Data items:
━━━━━━━━━━━━━━━━━━━━━━━━━━━━━━
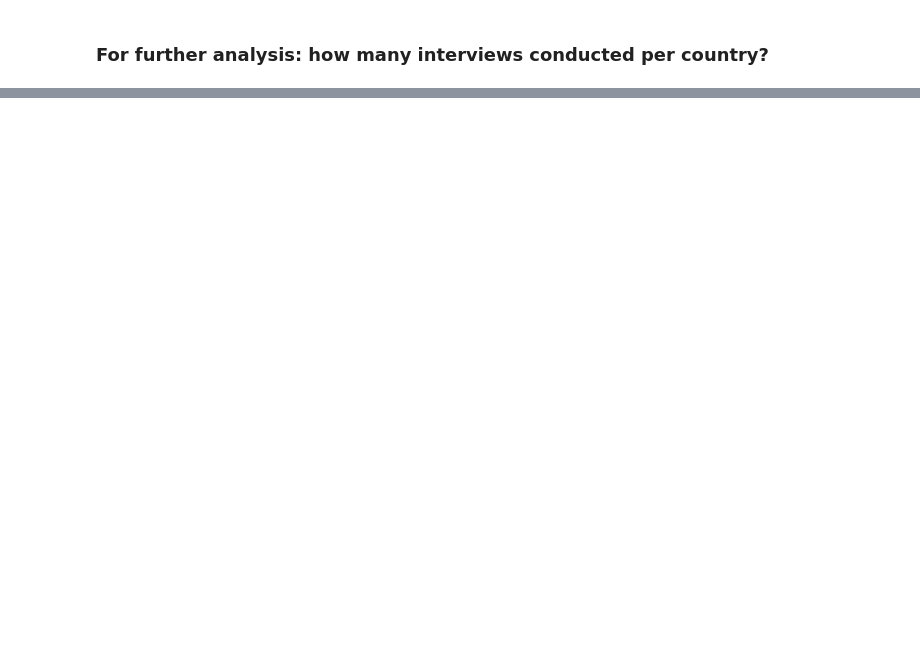
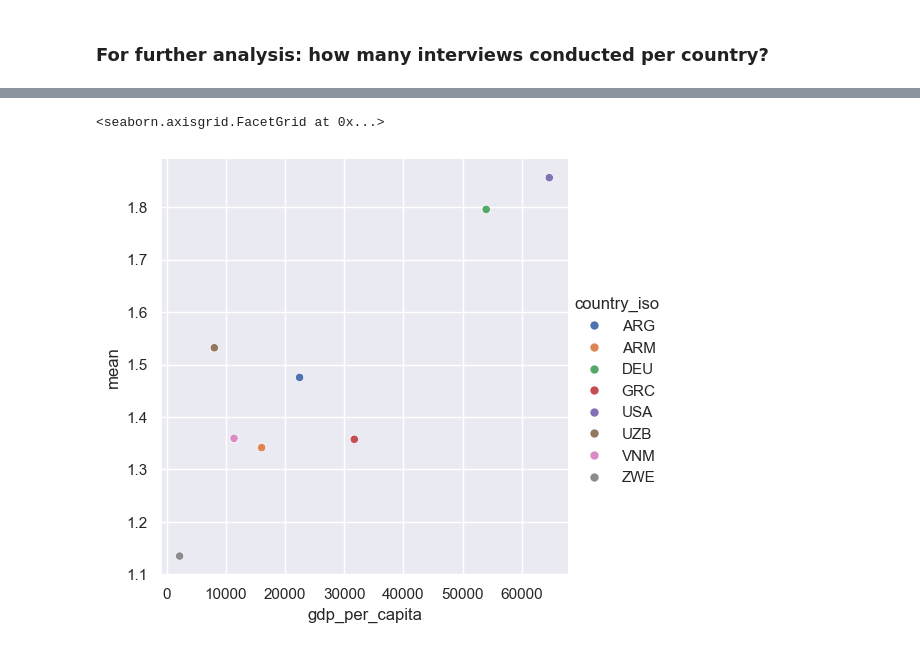
Before and after one commit to newjonny/world-values-survey-pandas-notebook, a Jupyter notebook: pruefung_datensatz.ipynb, the cells around one changed output, grey strips where cells are left out. Saved outputs shown, nothing was run; the diff lists cells and outputs as text; code cells hidden in the pictures; blank space fills up the shorter version.

```diff
--- a/pruefung_datensatz.ipynb
+++ b/pruefung_datensatz.ipynb
@@ -115,0 +200,7 @@ True
+# %%
+# Answers that have a value of <0 are of type "Don't know", "No answer", "Not asked", "Missing / N/A"
+# We will exlude them in the further analysis
+q5_filtered_df = df.loc[(df["Q44"] > 0) & (df["Q5"] > 0), :]
+# %%
+q5_description = q5_filtered_df.groupby(by="country_iso").describe()["Q5"]
+q5_description
@@ -115,0 +222,3 @@ True
+# %%
+economy_analysis_df = df_gdp_per_capita.join(q5_description, on="country_iso").dropna()
+economy_analysis_df.sample(10)
@@ -115,0 +237,7 @@ True
+# %%
+# Our analysis focuses on these countries:
+selected_countries = [
+    "ARG", "USA", "ARM", "UZB", "DEU", "ZWE", "VNM", "GRC"
+]
+economy_analysis_df = economy_analysis_df.loc[economy_analysis_df["country_iso"].isin(selected_countries), :]
+economy_analysis_df
@@ -115,0 +254,12 @@ True
+# %%
+
+# Plot miles per gallon against horsepower with other semantics
+sns.relplot(x="gdp_per_capita",
+            y="mean",
+            hue="country_iso",
+            sizes=(40, 400),
+            data=economy_analysis_df
+)
+# %% [output]
+<seaborn.axisgrid.FacetGrid at 0x...>
+[figure, added]
```
Also changed, not shown: parts of 17 cells of this notebook, 1 other file.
━━━━━━━━━━━━━━━━━━━━━━━━━━━━━━
What the exercise asks →
Go through the entries and retype each one exactly, skipping any image.

Response →
Before and after one commit to newjonny/world-values-survey-pandas-notebook, a Jupyter notebook: pruefung_datensatz.ipynb, the cells around one changed output, grey strips where cells are left out. Saved outputs shown, nothing was run; the diff lists cells and outputs as text; code cells hidden in the pictures; blank space fills up the shorter version.

```diff
--- a/pruefung_datensatz.ipynb
+++ b/pruefung_datensatz.ipynb
@@ -115,0 +200,7 @@ True
+# %%
+# Answers that have a value of <0 are of type "Don't know", "No answer", "Not asked", "Missing / N/A"
+# We will exlude them in the further analysis
+q5_filtered_df = df.loc[(df["Q44"] > 0) & (df["Q5"] > 0), :]
+# %%
+q5_description = q5_filtered_df.groupby(by="country_iso").describe()["Q5"]
+q5_description
@@ -115,0 +222,3 @@ True
+# %%
+economy_analysis_df = df_gdp_per_capita.join(q5_description, on="country_iso").dropna()
+economy_analysis_df.sample(10)
@@ -115,0 +237,7 @@ True
+# %%
+# Our analysis focuses on these countries:
+selected_countries = [
+    "ARG", "USA", "ARM", "UZB", "DEU", "ZWE", "VNM", "GRC"
+]
+economy_analysis_df = economy_analysis_df.loc[economy_analysis_df["country_iso"].isin(selected_countries), :]
+economy_analysis_df
@@ -115,0 +254,12 @@ True
+# %%
+
+# Plot miles per gallon against horsepower with other semantics
+sns.relplot(x="gdp_per_capita",
+            y="mean",
+            hue="country_iso",
+            sizes=(40, 400),
+            data=economy_analysis_df
+)
+# %% [output]
+<seaborn.axisgrid.FacetGrid at 0x...>
+[figure, added]
```
Also changed, not shown: parts of 17 cells of this notebook, 1 other file.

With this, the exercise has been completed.